**** Supplied entries
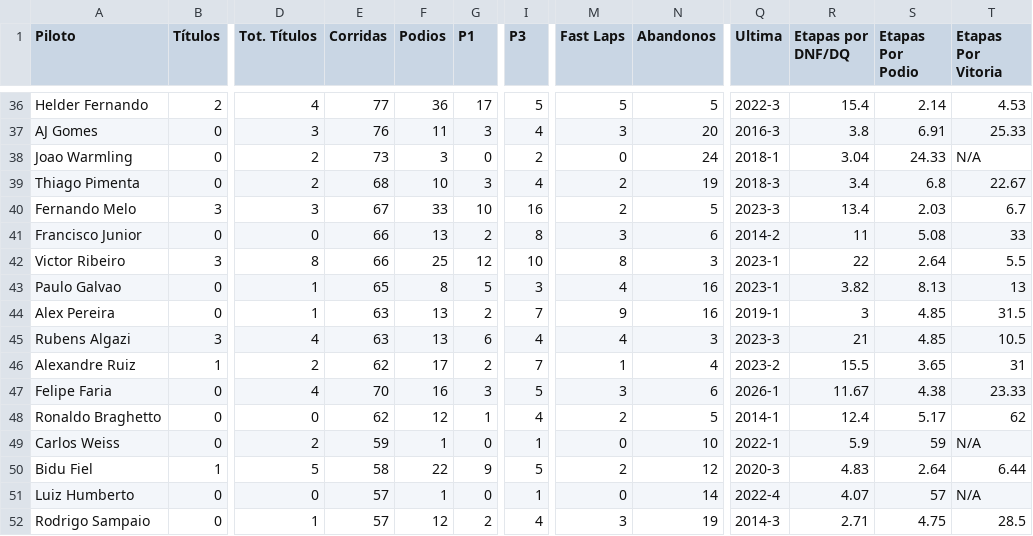
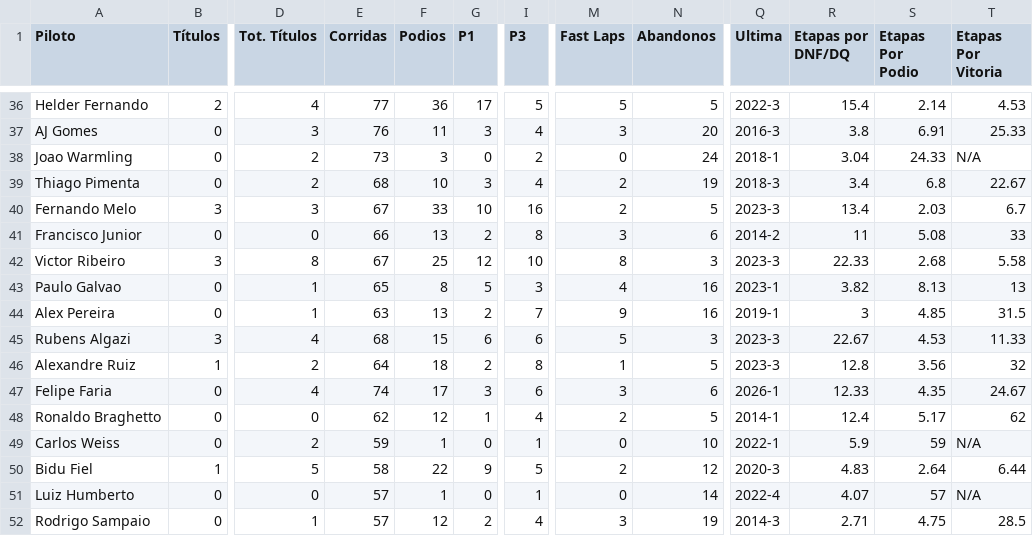
Before and after one commit to grip-racing/grip-racing, a CSV file: data/data-pilotos.csv, drawn as a sheet; only a part is shown, gaps mark what is left out; the diff covers the shown part only; the diff names each change by its address in the sheet, - before the commit and + after, or states it on an @@ line.

```diff
--- a/data/data-pilotos.csv
+++ b/data/data-pilotos.csv
-E42 (Corridas): 66
+E42 (Corridas): 67
-Q42 (Ultima): 2023-1
+Q42 (Ultima): 2023-3
-R42 (Etapas por DNF/DQ): 22
+R42 (Etapas por DNF/DQ): 22.33
-S42 (Etapas Por Podio): 2.64
+S42 (Etapas Por Podio): 2.68
-T42 (Etapas Por Vitoria): 5.5
+T42 (Etapas Por Vitoria): 5.58
-E45 (Corridas): 63
+E45 (Corridas): 68
-F45 (Podios): 13
+F45 (Podios): 15
-I45 (P3): 4
+I45 (P3): 6
-M45 (Fast Laps): 4
+M45 (Fast Laps): 5
-R45 (Etapas por DNF/DQ): 21
+R45 (Etapas por DNF/DQ): 22.67
-S45 (Etapas Por Podio): 4.85
+S45 (Etapas Por Podio): 4.53
-T45 (Etapas Por Vitoria): 10.5
+T45 (Etapas Por Vitoria): 11.33
-E46 (Corridas): 62
+E46 (Corridas): 64
-F46 (Podios): 17
+F46 (Podios): 18
-I46 (P3): 7
+I46 (P3): 8
-N46 (Abandonos): 4
+N46 (Abandonos): 5
-Q46 (Ultima): 2023-2
+Q46 (Ultima): 2023-3
-R46 (Etapas por DNF/DQ): 15.5
+R46 (Etapas por DNF/DQ): 12.8
-S46 (Etapas Por Podio): 3.65
+S46 (Etapas Por Podio): 3.56
-T46 (Etapas Por Vitoria): 31
+T46 (Etapas Por Vitoria): 32
-E47 (Corridas): 70
+E47 (Corridas): 74
-F47 (Podios): 16
+F47 (Podios): 17
-I47 (P3): 5
+I47 (P3): 6
-R47 (Etapas por DNF/DQ): 11.67
+R47 (Etapas por DNF/DQ): 12.33
-S47 (Etapas Por Podio): 4.38
+S47 (Etapas Por Podio): 4.35
-T47 (Etapas Por Vitoria): 23.33
+T47 (Etapas Por Vitoria): 24.67
```
Also changed, not shown: 61 edited cells elsewhere in this file, data/data-stats.csv, 3 other files.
********
Restate each entry exactly, omitting pictures.

Before and after one commit to grip-racing/grip-racing, a CSV file: data/data-pilotos.csv, drawn as a sheet; only a part is shown, gaps mark what is left out; the diff covers the shown part only; the diff names each change by its address in the sheet, - before the commit and + after, or states it on an @@ line.

```diff
--- a/data/data-pilotos.csv
+++ b/data/data-pilotos.csv
-E42 (Corridas): 66
+E42 (Corridas): 67
-Q42 (Ultima): 2023-1
+Q42 (Ultima): 2023-3
-R42 (Etapas por DNF/DQ): 22
+R42 (Etapas por DNF/DQ): 22.33
-S42 (Etapas Por Podio): 2.64
+S42 (Etapas Por Podio): 2.68
-T42 (Etapas Por Vitoria): 5.5
+T42 (Etapas Por Vitoria): 5.58
-E45 (Corridas): 63
+E45 (Corridas): 68
-F45 (Podios): 13
+F45 (Podios): 15
-I45 (P3): 4
+I45 (P3): 6
-M45 (Fast Laps): 4
+M45 (Fast Laps): 5
-R45 (Etapas por DNF/DQ): 21
+R45 (Etapas por DNF/DQ): 22.67
-S45 (Etapas Por Podio): 4.85
+S45 (Etapas Por Podio): 4.53
-T45 (Etapas Por Vitoria): 10.5
+T45 (Etapas Por Vitoria): 11.33
-E46 (Corridas): 62
+E46 (Corridas): 64
-F46 (Podios): 17
+F46 (Podios): 18
-I46 (P3): 7
+I46 (P3): 8
-N46 (Abandonos): 4
+N46 (Abandonos): 5
-Q46 (Ultima): 2023-2
+Q46 (Ultima): 2023-3
-R46 (Etapas por DNF/DQ): 15.5
+R46 (Etapas por DNF/DQ): 12.8
-S46 (Etapas Por Podio): 3.65
+S46 (Etapas Por Podio): 3.56
-T46 (Etapas Por Vitoria): 31
+T46 (Etapas Por Vitoria): 32
-E47 (Corridas): 70
+E47 (Corridas): 74
-F47 (Podios): 16
+F47 (Podios): 17
-I47 (P3): 5
+I47 (P3): 6
-R47 (Etapas por DNF/DQ): 11.67
+R47 (Etapas por DNF/DQ): 12.33
-S47 (Etapas Por Podio): 4.38
+S47 (Etapas Por Podio): 4.35
-T47 (Etapas Por Vitoria): 23.33
+T47 (Etapas Por Vitoria): 24.67
```
Also changed, not shown: 61 edited cells elsewhere in this file, data/data-stats.csv, 3 other files.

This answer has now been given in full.